Top of Information

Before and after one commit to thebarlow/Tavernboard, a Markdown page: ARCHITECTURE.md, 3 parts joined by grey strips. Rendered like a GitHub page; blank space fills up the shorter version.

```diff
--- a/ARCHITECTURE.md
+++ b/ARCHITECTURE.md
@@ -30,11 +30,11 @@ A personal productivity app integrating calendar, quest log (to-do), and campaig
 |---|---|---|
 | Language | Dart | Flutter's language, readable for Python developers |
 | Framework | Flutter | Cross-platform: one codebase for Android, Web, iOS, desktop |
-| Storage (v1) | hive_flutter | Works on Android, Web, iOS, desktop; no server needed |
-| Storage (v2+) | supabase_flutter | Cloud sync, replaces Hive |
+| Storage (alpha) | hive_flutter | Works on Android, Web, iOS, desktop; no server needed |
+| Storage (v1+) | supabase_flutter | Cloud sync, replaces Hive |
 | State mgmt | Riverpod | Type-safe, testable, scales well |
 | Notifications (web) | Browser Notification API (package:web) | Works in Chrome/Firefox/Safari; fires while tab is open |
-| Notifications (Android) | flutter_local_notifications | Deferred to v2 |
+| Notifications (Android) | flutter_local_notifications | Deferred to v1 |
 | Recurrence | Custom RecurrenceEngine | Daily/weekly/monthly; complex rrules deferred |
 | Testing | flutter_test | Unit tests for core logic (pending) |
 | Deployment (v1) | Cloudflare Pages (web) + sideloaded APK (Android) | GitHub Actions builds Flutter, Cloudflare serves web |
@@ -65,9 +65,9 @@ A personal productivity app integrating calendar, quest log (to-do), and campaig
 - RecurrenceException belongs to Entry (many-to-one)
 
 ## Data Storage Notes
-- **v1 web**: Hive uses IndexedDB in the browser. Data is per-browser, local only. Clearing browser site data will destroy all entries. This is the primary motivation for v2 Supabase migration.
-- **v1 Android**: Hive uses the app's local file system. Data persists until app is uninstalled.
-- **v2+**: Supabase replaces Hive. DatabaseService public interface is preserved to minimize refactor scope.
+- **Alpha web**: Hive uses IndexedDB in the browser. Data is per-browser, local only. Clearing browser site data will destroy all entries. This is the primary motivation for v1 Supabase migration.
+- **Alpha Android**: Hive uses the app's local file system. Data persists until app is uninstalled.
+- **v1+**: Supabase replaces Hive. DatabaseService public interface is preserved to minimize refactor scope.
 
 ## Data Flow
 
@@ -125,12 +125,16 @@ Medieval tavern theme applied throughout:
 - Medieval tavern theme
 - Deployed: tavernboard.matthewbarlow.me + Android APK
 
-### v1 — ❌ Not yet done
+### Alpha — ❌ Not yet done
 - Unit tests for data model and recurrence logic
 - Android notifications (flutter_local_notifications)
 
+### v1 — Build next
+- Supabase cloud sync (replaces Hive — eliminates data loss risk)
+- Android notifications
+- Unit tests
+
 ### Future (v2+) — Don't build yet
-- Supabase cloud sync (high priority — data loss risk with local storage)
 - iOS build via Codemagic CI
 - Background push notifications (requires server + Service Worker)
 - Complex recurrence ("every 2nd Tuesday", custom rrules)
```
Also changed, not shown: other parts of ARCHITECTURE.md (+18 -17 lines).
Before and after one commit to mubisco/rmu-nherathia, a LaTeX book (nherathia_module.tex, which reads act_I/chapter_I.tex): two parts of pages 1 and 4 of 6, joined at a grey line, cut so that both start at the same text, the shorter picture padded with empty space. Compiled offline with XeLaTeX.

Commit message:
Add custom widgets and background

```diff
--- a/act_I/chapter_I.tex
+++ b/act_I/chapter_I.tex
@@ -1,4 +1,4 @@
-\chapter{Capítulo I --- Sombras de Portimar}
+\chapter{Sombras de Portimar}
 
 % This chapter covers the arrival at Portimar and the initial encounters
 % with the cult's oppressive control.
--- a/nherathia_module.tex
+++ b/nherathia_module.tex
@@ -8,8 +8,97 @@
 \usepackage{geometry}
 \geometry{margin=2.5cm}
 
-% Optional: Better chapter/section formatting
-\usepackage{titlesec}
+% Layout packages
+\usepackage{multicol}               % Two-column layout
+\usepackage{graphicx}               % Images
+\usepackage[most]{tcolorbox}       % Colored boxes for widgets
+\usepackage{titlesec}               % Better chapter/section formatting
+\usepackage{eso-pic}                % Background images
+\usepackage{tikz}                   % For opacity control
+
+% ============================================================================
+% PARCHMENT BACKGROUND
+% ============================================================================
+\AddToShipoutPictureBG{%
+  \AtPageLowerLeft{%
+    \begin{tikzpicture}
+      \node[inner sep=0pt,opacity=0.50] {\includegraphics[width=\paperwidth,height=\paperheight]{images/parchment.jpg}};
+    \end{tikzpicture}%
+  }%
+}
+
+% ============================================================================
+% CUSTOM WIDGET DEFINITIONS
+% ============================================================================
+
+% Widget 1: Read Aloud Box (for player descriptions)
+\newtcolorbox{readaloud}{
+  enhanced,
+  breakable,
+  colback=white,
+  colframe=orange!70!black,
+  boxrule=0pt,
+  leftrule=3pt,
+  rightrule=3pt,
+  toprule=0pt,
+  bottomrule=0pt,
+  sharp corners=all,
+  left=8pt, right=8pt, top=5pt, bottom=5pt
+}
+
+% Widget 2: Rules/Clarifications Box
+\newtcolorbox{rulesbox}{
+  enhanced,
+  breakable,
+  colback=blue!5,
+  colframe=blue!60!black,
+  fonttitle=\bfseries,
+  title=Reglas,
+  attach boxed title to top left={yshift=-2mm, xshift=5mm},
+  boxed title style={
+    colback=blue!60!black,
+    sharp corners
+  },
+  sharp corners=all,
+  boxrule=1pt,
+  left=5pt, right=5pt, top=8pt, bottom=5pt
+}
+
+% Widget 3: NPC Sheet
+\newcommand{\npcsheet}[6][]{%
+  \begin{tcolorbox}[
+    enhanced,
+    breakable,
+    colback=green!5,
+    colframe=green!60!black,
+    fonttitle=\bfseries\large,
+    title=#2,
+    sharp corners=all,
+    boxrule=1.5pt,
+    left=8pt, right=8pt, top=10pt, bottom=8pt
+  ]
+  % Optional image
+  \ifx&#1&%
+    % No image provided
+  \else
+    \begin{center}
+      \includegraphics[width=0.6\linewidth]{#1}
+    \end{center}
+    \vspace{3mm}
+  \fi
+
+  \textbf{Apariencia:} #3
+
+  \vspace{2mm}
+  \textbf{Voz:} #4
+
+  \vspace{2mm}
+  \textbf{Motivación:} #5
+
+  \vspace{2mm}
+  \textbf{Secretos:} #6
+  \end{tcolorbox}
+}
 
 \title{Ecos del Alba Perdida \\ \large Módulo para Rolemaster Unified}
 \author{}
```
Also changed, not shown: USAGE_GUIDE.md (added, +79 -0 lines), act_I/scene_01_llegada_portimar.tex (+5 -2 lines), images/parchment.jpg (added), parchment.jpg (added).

Bottom of Information

### The problem:
Retype every record above exactly as written.

### The answer:
Before and after one commit to thebarlow/Tavernboard, a Markdown page: ARCHITECTURE.md, 3 parts joined by grey strips. Rendered like a GitHub page; blank space fills up the shorter version.

```diff
--- a/ARCHITECTURE.md
+++ b/ARCHITECTURE.md
@@ -30,11 +30,11 @@ A personal productivity app integrating calendar, quest log (to-do), and campaig
 |---|---|---|
 | Language | Dart | Flutter's language, readable for Python developers |
 | Framework | Flutter | Cross-platform: one codebase for Android, Web, iOS, desktop |
-| Storage (v1) | hive_flutter | Works on Android, Web, iOS, desktop; no server needed |
-| Storage (v2+) | supabase_flutter | Cloud sync, replaces Hive |
+| Storage (alpha) | hive_flutter | Works on Android, Web, iOS, desktop; no server needed |
+| Storage (v1+) | supabase_flutter | Cloud sync, replaces Hive |
 | State mgmt | Riverpod | Type-safe, testable, scales well |
 | Notifications (web) | Browser Notification API (package:web) | Works in Chrome/Firefox/Safari; fires while tab is open |
-| Notifications (Android) | flutter_local_notifications | Deferred to v2 |
+| Notifications (Android) | flutter_local_notifications | Deferred to v1 |
 | Recurrence | Custom RecurrenceEngine | Daily/weekly/monthly; complex rrules deferred |
 | Testing | flutter_test | Unit tests for core logic (pending) |
 | Deployment (v1) | Cloudflare Pages (web) + sideloaded APK (Android) | GitHub Actions builds Flutter, Cloudflare serves web |
@@ -65,9 +65,9 @@ A personal productivity app integrating calendar, quest log (to-do), and campaig
 - RecurrenceException belongs to Entry (many-to-one)
 
 ## Data Storage Notes
-- **v1 web**: Hive uses IndexedDB in the browser. Data is per-browser, local only. Clearing browser site data will destroy all entries. This is the primary motivation for v2 Supabase migration.
-- **v1 Android**: Hive uses the app's local file system. Data persists until app is uninstalled.
-- **v2+**: Supabase replaces Hive. DatabaseService public interface is preserved to minimize refactor scope.
+- **Alpha web**: Hive uses IndexedDB in the browser. Data is per-browser, local only. Clearing browser site data will destroy all entries. This is the primary motivation for v1 Supabase migration.
+- **Alpha Android**: Hive uses the app's local file system. Data persists until app is uninstalled.
+- **v1+**: Supabase replaces Hive. DatabaseService public interface is preserved to minimize refactor scope.
 
 ## Data Flow
 
@@ -125,12 +125,16 @@ Medieval tavern theme applied throughout:
 - Medieval tavern theme
 - Deployed: tavernboard.matthewbarlow.me + Android APK
 
-### v1 — ❌ Not yet done
+### Alpha — ❌ Not yet done
 - Unit tests for data model and recurrence logic
 - Android notifications (flutter_local_notifications)
 
+### v1 — Build next
+- Supabase cloud sync (replaces Hive — eliminates data loss risk)
+- Android notifications
+- Unit tests
+
 ### Future (v2+) — Don't build yet
-- Supabase cloud sync (high priority — data loss risk with local storage)
 - iOS build via Codemagic CI
 - Background push notifications (requires server + Service Worker)
 - Complex recurrence ("every 2nd Tuesday", custom rrules)
```
Also changed, not shown: other parts of ARCHITECTURE.md (+18 -17 lines).
Before and after one commit to mubisco/rmu-nherathia, a LaTeX book (nherathia_module.tex, which reads act_I/chapter_I.tex): two parts of pages 1 and 4 of 6, joined at a grey line, cut so that both start at the same text, the shorter picture padded with empty space. Compiled offline with XeLaTeX.

Commit message:
Add custom widgets and background

```diff
--- a/act_I/chapter_I.tex
+++ b/act_I/chapter_I.tex
@@ -1,4 +1,4 @@
-\chapter{Capítulo I --- Sombras de Portimar}
+\chapter{Sombras de Portimar}
 
 % This chapter covers the arrival at Portimar and the initial encounters
 % with the cult's oppressive control.
--- a/nherathia_module.tex
+++ b/nherathia_module.tex
@@ -8,8 +8,97 @@
 \usepackage{geometry}
 \geometry{margin=2.5cm}
 
-% Optional: Better chapter/section formatting
-\usepackage{titlesec}
+% Layout packages
+\usepackage{multicol}               % Two-column layout
+\usepackage{graphicx}               % Images
+\usepackage[most]{tcolorbox}       % Colored boxes for widgets
+\usepackage{titlesec}               % Better chapter/section formatting
+\usepackage{eso-pic}                % Background images
+\usepackage{tikz}                   % For opacity control
+
+% ============================================================================
+% PARCHMENT BACKGROUND
+% ============================================================================
+\AddToShipoutPictureBG{%
+  \AtPageLowerLeft{%
+    \begin{tikzpicture}
+      \node[inner sep=0pt,opacity=0.50] {\includegraphics[width=\paperwidth,height=\paperheight]{images/parchment.jpg}};
+    \end{tikzpicture}%
+  }%
+}
+
+% ============================================================================
+% CUSTOM WIDGET DEFINITIONS
+% ============================================================================
+
+% Widget 1: Read Aloud Box (for player descriptions)
+\newtcolorbox{readaloud}{
+  enhanced,
+  breakable,
+  colback=white,
+  colframe=orange!70!black,
+  boxrule=0pt,
+  leftrule=3pt,
+  rightrule=3pt,
+  toprule=0pt,
+  bottomrule=0pt,
+  sharp corners=all,
+  left=8pt, right=8pt, top=5pt, bottom=5pt
+}
+
+% Widget 2: Rules/Clarifications Box
+\newtcolorbox{rulesbox}{
+  enhanced,
+  breakable,
+  colback=blue!5,
+  colframe=blue!60!black,
+  fonttitle=\bfseries,
+  title=Reglas,
+  attach boxed title to top left={yshift=-2mm, xshift=5mm},
+  boxed title style={
+    colback=blue!60!black,
+    sharp corners
+  },
+  sharp corners=all,
+  boxrule=1pt,
+  left=5pt, right=5pt, top=8pt, bottom=5pt
+}
+
+% Widget 3: NPC Sheet
+\newcommand{\npcsheet}[6][]{%
+  \begin{tcolorbox}[
+    enhanced,
+    breakable,
+    colback=green!5,
+    colframe=green!60!black,
+    fonttitle=\bfseries\large,
+    title=#2,
+    sharp corners=all,
+    boxrule=1.5pt,
+    left=8pt, right=8pt, top=10pt, bottom=8pt
+  ]
+  % Optional image
+  \ifx&#1&%
+    % No image provided
+  \else
+    \begin{center}
+      \includegraphics[width=0.6\linewidth]{#1}
+    \end{center}
+    \vspace{3mm}
+  \fi
+
+  \textbf{Apariencia:} #3
+
+  \vspace{2mm}
+  \textbf{Voz:} #4
+
+  \vspace{2mm}
+  \textbf{Motivación:} #5
+
+  \vspace{2mm}
+  \textbf{Secretos:} #6
+  \end{tcolorbox}
+}
 
 \title{Ecos del Alba Perdida \\ \large Módulo para Rolemaster Unified}
 \author{}
```
Also changed, not shown: USAGE_GUIDE.md (added, +79 -0 lines), act_I/scene_01_llegada_portimar.tex (+5 -2 lines), images/parchment.jpg (added), parchment.jpg (added).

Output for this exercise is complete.